OTTAWA - The hiring and investment intentions of Canadian companies have fallen to their lowest levels since the 2009 recession, a new survey has found.
The country's businesses see a darker road in 2016 as firms continue to battle the bite of a commodity-price shock that has reached beyond the resource sector, according to the Bank of Canada's latest business outlook survey released Friday.
Companies' investment in equipment and hiring intentions for the next 12 months tumbled to their lowest levels since the 2009 recession, the findings say.
Fewer firms, the poll found, expected to boost their staff levels over that period, while plans to cut employees were more widespread - and not just those in commodity-producing sectors and regions.
âThe low-commodity-price environment poses significant challenges for many businesses,â said the central bank's quarterly report.
âThe negative effects of the oil-price shock are also increasingly spreading beyond the energy-producing regions and sectors.

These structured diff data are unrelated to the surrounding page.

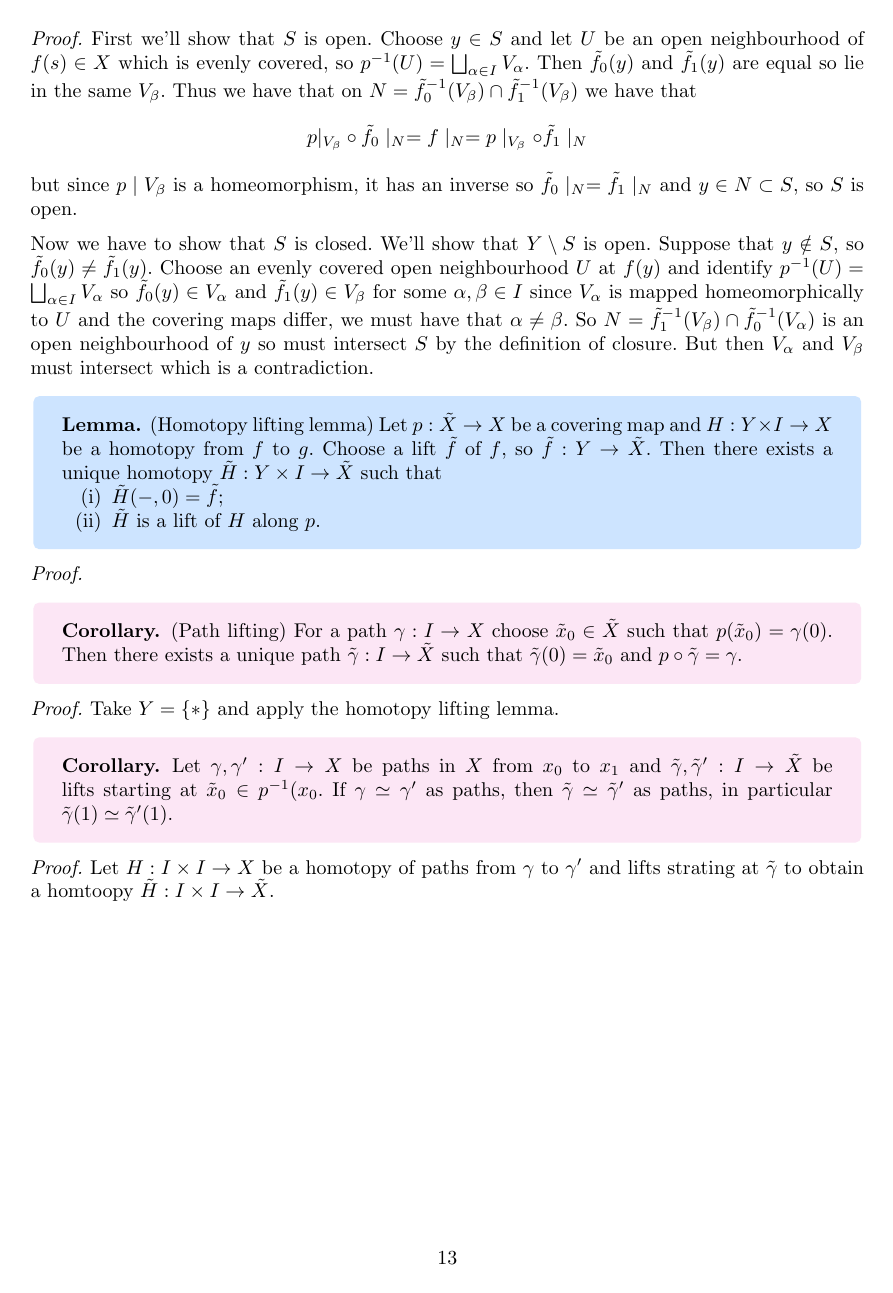
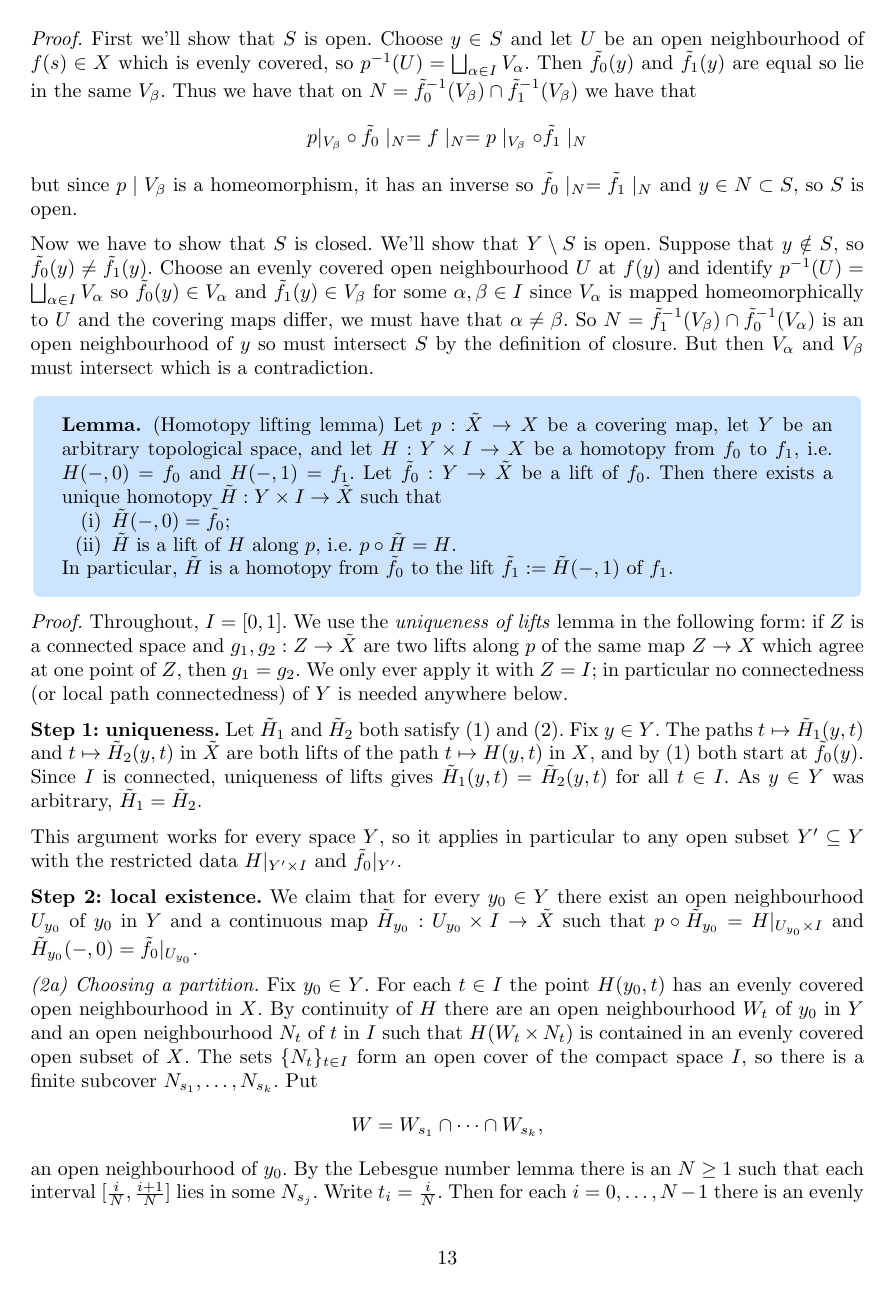
Before and after one commit to FinleyCooper/lectures, a LaTeX document (Algebraic Topology/main.tex): page 13 of 13 before the commit and page 13 of 15 after it. Compiled offline with pdfLaTeX.

Commit message:
Lectures 17.10.26

```diff
--- a/Algebraic Topology/main.tex
+++ b/Algebraic Topology/main.tex
@@ -461,16 +461,26 @@ Instead if we suppose that $ X $ is simply connected and $ \pi_1(X,x_1) = 1 $. S
 \]
 but since $ p\mid V_\beta $ is a homeomorphism, it has an inverse so $ \tilde f_0\mid_N = \tilde f_1\mid_N $ and $ y\in N \subset S $, so $ S $ is open.\par
 Now we have to show that $ S $ is closed. We'll show that $ Y\setminus S $ is open. Suppose that $ y\notin S $, so $ \tilde f_0(y) \ne \tilde f_1(y) $. Choose an evenly covered open neighbourhood $ U $ at $ f(y) $ and identify $ \inv p(U) = \bigsqcup_{\alpha \in I} V_\alpha  $ so $ \tilde f_0(y) \in V_\alpha $ and $ \tilde f_1(y) \in V_\beta $ for some $ \alpha,\beta\in I $ since $ V_\alpha $ is mapped homeomorphically to $ U $ and the covering maps differ, we must have that $ \alpha\ne \beta $. So $ N = \tilde f_1^{-1}(V_\beta) \cap \tilde f_0^{-1}(V_\alpha) $ is an open neighbourhood of $ y $ so must intersect $ S $ by the definition of closure. But then $ V_\alpha $ and $ V_\beta $ must intersect which is a contradiction.
+% Corrected version. No connectedness / local path-connectedness hypothesis on Y is needed.
+% Uses the custom macros \pf, \qed, \inv, \ima exactly as in the original.
 \begin{lemma}
-	(Homotopy lifting lemma) Let $ p:\tilde X \to X $ be a covering map  and $ H: Y\times I \to X $ be a homotopy from $ f  $ to $ g $. Choose a lift $ \tilde f $ of $ f $, so $ \tilde f: Y \to \tilde X $. Then there exists a unique homotopy $ \tilde H : Y \times I \to \tilde X $ such that
+	(Homotopy lifting lemma) Let $ p:\tilde X \to X $ be a covering map, let $ Y $ be an arbitrary topological space, and let $ H: Y\times I \to X $ be a homotopy from $ f_0 $ to $ f_1 $, i.e.\ $ H(-,0)=f_0 $ and $ H(-,1)=f_1 $. Let $ \tilde f_0 : Y \to \tilde X $ be a lift of $ f_0 $. Then there exists a unique homotopy $ \tilde H : Y \times I \to \tilde X $ such that
 	\begin{enumerate}
-		\item $ \tilde H(-,0) = \tilde f $;
-		\item $ \tilde H $ is a lift of $ H $ along $ p $.
+		\item $ \tilde H(-,0) = \tilde f_0 $;
+		\item $ \tilde H $ is a lift of $ H $ along $ p $, i.e.\ $ p\circ\tilde H = H $.
 	\end{enumerate}
+	In particular, $ \tilde H $ is a homotopy from $ \tilde f_0 $ to the lift $ \tilde f_1 := \tilde H(-,1) $ of $ f_1 $.
 \end{lemma}
-\pf
-
-
-
-
-
+\pf Throughout, $ I=[0,1] $. We use the \emph{uniqueness of lifts} lemma in the following form: if $ Z $ is a connected space and $ g_1,g_2:Z\to\tilde X $ are two lifts along $ p $ of the same map $ Z\to X $ which agree at one point of $ Z $, then $ g_1=g_2 $. We only ever apply it with $ Z=I $; in particular no connectedness (or local path connectedness) of $ Y $ is needed anywhere below.
+\par
+\textbf{Step 1: uniqueness.} Let $ \tilde H_1 $ and $ \tilde H_2 $ both satisfy (1) and (2). Fix $ y\in Y $. The paths $ t\mapsto \tilde H_1(y,t) $ and $ t\mapsto \tilde H_2(y,t) $ in $ \tilde X $ are both lifts of the path $ t\mapsto H(y,t) $ in $ X $, and by (1) both start at $ \tilde f_0(y) $. Since $ I $ is connected, uniqueness of lifts gives $ \tilde H_1(y,t)=\tilde H_2(y,t) $ for all $ t\in I $. As $ y\in Y $ was arbitrary, $ \tilde H_1=\tilde H_2 $.
+\par
+This argument works for every space $ Y $, so it applies in particular to any open subset $ Y'\subseteq Y $ with the restricted data $ H|_{Y'\times I} $ and $ \tilde f_0|_{Y'} $.
+\par
+\textbf{Step 2: local existence.} We claim that for every $ y_0\in Y $ there exist an open neighbourhood $ U_{y_0} $ of $ y_0 $ in $ Y $ and a continuous map $ \tilde H_{y_0}:U_{y_0}\times I\to\tilde X $ such that $ p\circ\tilde H_{y_0}=H|_{U_{y_0}\times I} $ and $ \tilde H_{y_0}(-,0)=\tilde f_0|_{U_{y_0}} $.
+\par
+\emph{(2a) Choosing a partition.} Fix $ y_0\in Y $. For each $ t\in I $ the point $ H(y_0,t) $ has an evenly covered open neighbourhood in $ X $. By continuity of $ H $ there are an open neighbourhood $ W_t $ of $ y_0 $ in $ Y $ and an open neighbourhood $ N_t $ of $ t $ in $ I $ such that $ H(W_t\times N_t) $ is contained in an evenly covered open subset of $ X $. The sets $ \{N_t\}_{t\in I} $ form an open cover of the compact space $ I $, so there is a finite subcover $ N_{s_1},\dots,N_{s_k} $. Put
+\[
+	W = W_{s_1}\cap\cdots\cap W_{s_k},
+\]
+an open neighbourhood of $ y_0 $. By the Lebesgue number lemma there is an $ N\ge 1 $ such that each interval $ [\frac iN,\frac{i+1}N] $ lies in some $ N_{s_j} $. Write $ t_i=\frac iN $. Then for each $ i=0,\dots,N-1 $ there is an evenly covered open subset $ U_i\subseteq X $ with
```
Also changed, not shown: Algebraic Topology/main.pdf, Algebraic Topology/main.tex (36 more changed lines).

âFor example, many businesses across the energy supply chain continue to struggle as they adjust to an environment of weak demand.â
âThe low-commodity-price environment poses significant challenges for many businesses.â Bank of Canada quarterly report

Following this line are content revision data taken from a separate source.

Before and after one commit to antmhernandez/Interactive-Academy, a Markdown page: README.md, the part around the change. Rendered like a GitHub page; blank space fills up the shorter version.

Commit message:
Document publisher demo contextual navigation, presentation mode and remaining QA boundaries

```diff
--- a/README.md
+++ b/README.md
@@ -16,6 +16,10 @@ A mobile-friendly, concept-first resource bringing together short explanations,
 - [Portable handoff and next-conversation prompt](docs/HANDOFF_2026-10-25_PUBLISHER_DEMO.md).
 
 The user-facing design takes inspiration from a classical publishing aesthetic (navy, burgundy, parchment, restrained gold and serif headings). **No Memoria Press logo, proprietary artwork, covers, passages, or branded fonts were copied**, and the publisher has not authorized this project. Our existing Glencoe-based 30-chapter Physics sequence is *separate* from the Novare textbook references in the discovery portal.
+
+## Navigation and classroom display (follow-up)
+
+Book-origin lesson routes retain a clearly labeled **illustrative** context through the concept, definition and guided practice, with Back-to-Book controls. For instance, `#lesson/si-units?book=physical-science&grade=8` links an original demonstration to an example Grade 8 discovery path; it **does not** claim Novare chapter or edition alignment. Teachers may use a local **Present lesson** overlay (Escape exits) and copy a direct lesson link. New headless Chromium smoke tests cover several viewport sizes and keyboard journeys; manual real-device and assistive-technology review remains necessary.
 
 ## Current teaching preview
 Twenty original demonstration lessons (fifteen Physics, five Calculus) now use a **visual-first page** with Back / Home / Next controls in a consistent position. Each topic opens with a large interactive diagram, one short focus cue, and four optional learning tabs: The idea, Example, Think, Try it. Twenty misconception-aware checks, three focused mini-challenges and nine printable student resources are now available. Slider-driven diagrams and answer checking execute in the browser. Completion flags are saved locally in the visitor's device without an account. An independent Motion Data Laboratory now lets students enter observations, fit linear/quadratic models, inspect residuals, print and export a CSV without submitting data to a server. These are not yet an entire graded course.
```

The survey's interviews were conducted between mid-November and early December, before oil prices and the dollar slid even further.
Some exporters, however, remained optimistic their sales will benefit from strengthening foreign demand over the coming year, particularly amid widespread expectations of growth in the U.S. economy.
The questionnaire also found that some firms believe the lower dollar will boost foreign sales and tourism-related business. But at the same time, the cheaper loonie hikes up the costs of products and services that companies need to import from outside Canada.
The Bank of Canada also released the results of its latest senior loan officer survey, which focuses on business-lending practices over the final three months of last year.
It found that overall lending conditions had become more difficult for firms during the fourth quarter. Meanwhile, overall demand for credit was roughly unchanged.